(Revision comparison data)

___

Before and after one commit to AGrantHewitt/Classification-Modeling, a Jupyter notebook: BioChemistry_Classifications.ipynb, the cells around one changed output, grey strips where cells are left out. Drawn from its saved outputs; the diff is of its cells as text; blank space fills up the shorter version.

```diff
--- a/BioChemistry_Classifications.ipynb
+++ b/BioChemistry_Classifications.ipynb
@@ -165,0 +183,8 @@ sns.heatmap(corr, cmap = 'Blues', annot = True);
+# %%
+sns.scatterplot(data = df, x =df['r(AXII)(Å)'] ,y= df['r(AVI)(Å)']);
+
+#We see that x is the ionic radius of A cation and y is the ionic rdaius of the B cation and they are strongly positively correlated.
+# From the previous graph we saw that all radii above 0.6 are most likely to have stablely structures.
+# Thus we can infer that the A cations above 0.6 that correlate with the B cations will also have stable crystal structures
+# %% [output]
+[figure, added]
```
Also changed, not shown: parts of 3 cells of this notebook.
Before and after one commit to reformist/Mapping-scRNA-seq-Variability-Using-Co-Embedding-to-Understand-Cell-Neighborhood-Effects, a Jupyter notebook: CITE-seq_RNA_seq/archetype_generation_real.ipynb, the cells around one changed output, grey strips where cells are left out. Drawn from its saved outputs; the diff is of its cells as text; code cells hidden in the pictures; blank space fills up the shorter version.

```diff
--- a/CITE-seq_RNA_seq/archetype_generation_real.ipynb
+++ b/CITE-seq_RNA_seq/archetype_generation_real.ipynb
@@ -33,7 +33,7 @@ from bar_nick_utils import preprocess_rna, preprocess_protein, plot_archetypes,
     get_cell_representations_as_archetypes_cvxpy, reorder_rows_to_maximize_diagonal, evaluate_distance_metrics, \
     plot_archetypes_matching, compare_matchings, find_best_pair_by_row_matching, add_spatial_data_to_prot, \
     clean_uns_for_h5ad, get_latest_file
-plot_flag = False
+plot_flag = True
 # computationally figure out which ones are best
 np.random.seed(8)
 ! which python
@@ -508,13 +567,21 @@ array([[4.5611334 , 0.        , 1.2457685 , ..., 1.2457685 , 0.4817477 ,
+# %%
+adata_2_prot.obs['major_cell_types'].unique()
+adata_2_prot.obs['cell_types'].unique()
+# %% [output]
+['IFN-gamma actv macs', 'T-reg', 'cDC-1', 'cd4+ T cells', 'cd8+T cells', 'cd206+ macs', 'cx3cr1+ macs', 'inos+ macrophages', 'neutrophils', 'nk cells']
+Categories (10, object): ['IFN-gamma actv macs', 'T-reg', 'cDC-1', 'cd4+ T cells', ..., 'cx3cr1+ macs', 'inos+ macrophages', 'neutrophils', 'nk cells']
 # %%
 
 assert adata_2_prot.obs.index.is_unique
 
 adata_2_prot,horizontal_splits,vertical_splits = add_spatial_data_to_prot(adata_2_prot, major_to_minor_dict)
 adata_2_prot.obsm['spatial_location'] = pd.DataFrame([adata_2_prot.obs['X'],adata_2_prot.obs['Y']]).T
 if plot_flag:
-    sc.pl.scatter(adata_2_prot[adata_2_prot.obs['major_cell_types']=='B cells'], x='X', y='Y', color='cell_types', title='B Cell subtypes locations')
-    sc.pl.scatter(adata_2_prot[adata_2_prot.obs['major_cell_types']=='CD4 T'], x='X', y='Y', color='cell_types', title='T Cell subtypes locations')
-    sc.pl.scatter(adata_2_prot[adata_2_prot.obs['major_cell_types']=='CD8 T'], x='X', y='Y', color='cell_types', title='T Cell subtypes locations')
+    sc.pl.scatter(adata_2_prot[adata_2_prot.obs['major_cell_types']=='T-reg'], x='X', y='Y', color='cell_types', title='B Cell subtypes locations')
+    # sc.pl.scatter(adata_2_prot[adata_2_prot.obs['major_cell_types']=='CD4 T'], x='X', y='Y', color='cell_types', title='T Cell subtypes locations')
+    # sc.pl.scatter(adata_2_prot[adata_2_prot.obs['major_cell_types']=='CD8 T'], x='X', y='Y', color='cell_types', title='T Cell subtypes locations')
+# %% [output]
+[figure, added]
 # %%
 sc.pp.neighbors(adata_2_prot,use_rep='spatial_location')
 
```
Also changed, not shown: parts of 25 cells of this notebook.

___

_DIRECTIONS FOR THIS TASK_
Exact copies of all the entries above are required.

_SOLUTION FOR THIS PROBLEM_
Before and after one commit to AGrantHewitt/Classification-Modeling, a Jupyter notebook: BioChemistry_Classifications.ipynb, the cells around one changed output, grey strips where cells are left out. Drawn from its saved outputs; the diff is of its cells as text; blank space fills up the shorter version.

```diff
--- a/BioChemistry_Classifications.ipynb
+++ b/BioChemistry_Classifications.ipynb
@@ -165,0 +183,8 @@ sns.heatmap(corr, cmap = 'Blues', annot = True);
+# %%
+sns.scatterplot(data = df, x =df['r(AXII)(Å)'] ,y= df['r(AVI)(Å)']);
+
+#We see that x is the ionic radius of A cation and y is the ionic rdaius of the B cation and they are strongly positively correlated.
+# From the previous graph we saw that all radii above 0.6 are most likely to have stablely structures.
+# Thus we can infer that the A cations above 0.6 that correlate with the B cations will also have stable crystal structures
+# %% [output]
+[figure, added]
```
Also changed, not shown: parts of 3 cells of this notebook.
Before and after one commit to reformist/Mapping-scRNA-seq-Variability-Using-Co-Embedding-to-Understand-Cell-Neighborhood-Effects, a Jupyter notebook: CITE-seq_RNA_seq/archetype_generation_real.ipynb, the cells around one changed output, grey strips where cells are left out. Drawn from its saved outputs; the diff is of its cells as text; code cells hidden in the pictures; blank space fills up the shorter version.

```diff
--- a/CITE-seq_RNA_seq/archetype_generation_real.ipynb
+++ b/CITE-seq_RNA_seq/archetype_generation_real.ipynb
@@ -33,7 +33,7 @@ from bar_nick_utils import preprocess_rna, preprocess_protein, plot_archetypes,
     get_cell_representations_as_archetypes_cvxpy, reorder_rows_to_maximize_diagonal, evaluate_distance_metrics, \
     plot_archetypes_matching, compare_matchings, find_best_pair_by_row_matching, add_spatial_data_to_prot, \
     clean_uns_for_h5ad, get_latest_file
-plot_flag = False
+plot_flag = True
 # computationally figure out which ones are best
 np.random.seed(8)
 ! which python
@@ -508,13 +567,21 @@ array([[4.5611334 , 0.        , 1.2457685 , ..., 1.2457685 , 0.4817477 ,
+# %%
+adata_2_prot.obs['major_cell_types'].unique()
+adata_2_prot.obs['cell_types'].unique()
+# %% [output]
+['IFN-gamma actv macs', 'T-reg', 'cDC-1', 'cd4+ T cells', 'cd8+T cells', 'cd206+ macs', 'cx3cr1+ macs', 'inos+ macrophages', 'neutrophils', 'nk cells']
+Categories (10, object): ['IFN-gamma actv macs', 'T-reg', 'cDC-1', 'cd4+ T cells', ..., 'cx3cr1+ macs', 'inos+ macrophages', 'neutrophils', 'nk cells']
 # %%
 
 assert adata_2_prot.obs.index.is_unique
 
 adata_2_prot,horizontal_splits,vertical_splits = add_spatial_data_to_prot(adata_2_prot, major_to_minor_dict)
 adata_2_prot.obsm['spatial_location'] = pd.DataFrame([adata_2_prot.obs['X'],adata_2_prot.obs['Y']]).T
 if plot_flag:
-    sc.pl.scatter(adata_2_prot[adata_2_prot.obs['major_cell_types']=='B cells'], x='X', y='Y', color='cell_types', title='B Cell subtypes locations')
-    sc.pl.scatter(adata_2_prot[adata_2_prot.obs['major_cell_types']=='CD4 T'], x='X', y='Y', color='cell_types', title='T Cell subtypes locations')
-    sc.pl.scatter(adata_2_prot[adata_2_prot.obs['major_cell_types']=='CD8 T'], x='X', y='Y', color='cell_types', title='T Cell subtypes locations')
+    sc.pl.scatter(adata_2_prot[adata_2_prot.obs['major_cell_types']=='T-reg'], x='X', y='Y', color='cell_types', title='B Cell subtypes locations')
+    # sc.pl.scatter(adata_2_prot[adata_2_prot.obs['major_cell_types']=='CD4 T'], x='X', y='Y', color='cell_types', title='T Cell subtypes locations')
+    # sc.pl.scatter(adata_2_prot[adata_2_prot.obs['major_cell_types']=='CD8 T'], x='X', y='Y', color='cell_types', title='T Cell subtypes locations')
+# %% [output]
+[figure, added]
 # %%
 sc.pp.neighbors(adata_2_prot,use_rep='spatial_location')
 
```
Also changed, not shown: parts of 25 cells of this notebook.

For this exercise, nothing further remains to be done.